** Data for this exercise **
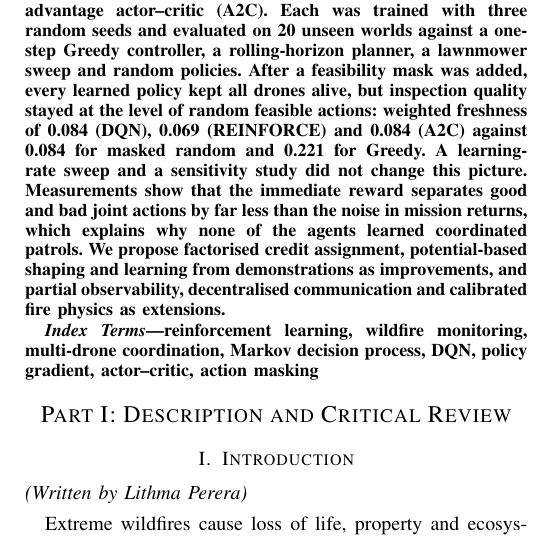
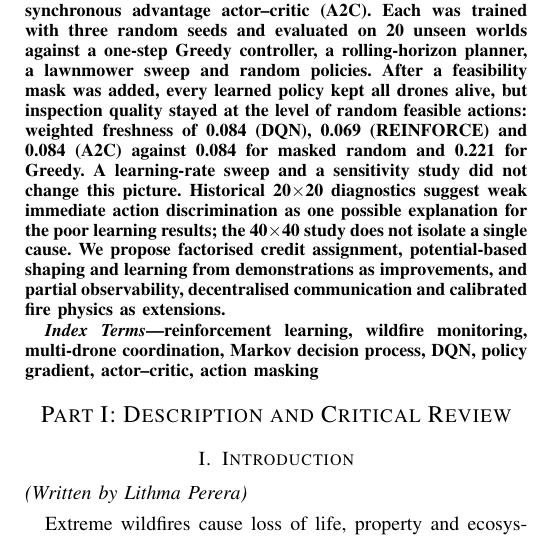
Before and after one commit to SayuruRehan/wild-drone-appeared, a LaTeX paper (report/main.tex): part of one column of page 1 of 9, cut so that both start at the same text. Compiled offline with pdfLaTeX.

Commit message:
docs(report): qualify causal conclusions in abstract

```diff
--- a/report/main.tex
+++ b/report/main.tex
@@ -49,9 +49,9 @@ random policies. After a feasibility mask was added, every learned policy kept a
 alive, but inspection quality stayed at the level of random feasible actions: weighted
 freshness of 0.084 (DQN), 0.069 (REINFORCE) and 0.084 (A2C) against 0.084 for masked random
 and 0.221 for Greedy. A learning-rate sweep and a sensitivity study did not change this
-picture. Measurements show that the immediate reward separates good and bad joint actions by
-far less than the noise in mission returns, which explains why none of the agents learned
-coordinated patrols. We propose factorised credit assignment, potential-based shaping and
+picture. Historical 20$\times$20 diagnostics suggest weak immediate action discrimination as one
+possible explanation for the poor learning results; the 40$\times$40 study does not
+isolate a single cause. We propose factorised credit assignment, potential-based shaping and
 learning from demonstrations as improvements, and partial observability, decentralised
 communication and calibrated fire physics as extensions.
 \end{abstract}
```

** Aim of the task **
Every line above is to be duplicated exactly; no picture should be carried over.

** Result of the task **
Before and after one commit to SayuruRehan/wild-drone-appeared, a LaTeX paper (report/main.tex): part of one column of page 1 of 9, cut so that both start at the same text. Compiled offline with pdfLaTeX.

Commit message:
docs(report): qualify causal conclusions in abstract

```diff
--- a/report/main.tex
+++ b/report/main.tex
@@ -49,9 +49,9 @@ random policies. After a feasibility mask was added, every learned policy kept a
 alive, but inspection quality stayed at the level of random feasible actions: weighted
 freshness of 0.084 (DQN), 0.069 (REINFORCE) and 0.084 (A2C) against 0.084 for masked random
 and 0.221 for Greedy. A learning-rate sweep and a sensitivity study did not change this
-picture. Measurements show that the immediate reward separates good and bad joint actions by
-far less than the noise in mission returns, which explains why none of the agents learned
-coordinated patrols. We propose factorised credit assignment, potential-based shaping and
+picture. Historical 20$\times$20 diagnostics suggest weak immediate action discrimination as one
+possible explanation for the poor learning results; the 40$\times$40 study does not
+isolate a single cause. We propose factorised credit assignment, potential-based shaping and
 learning from demonstrations as improvements, and partial observability, decentralised
 communication and calibrated fire physics as extensions.
 \end{abstract}
```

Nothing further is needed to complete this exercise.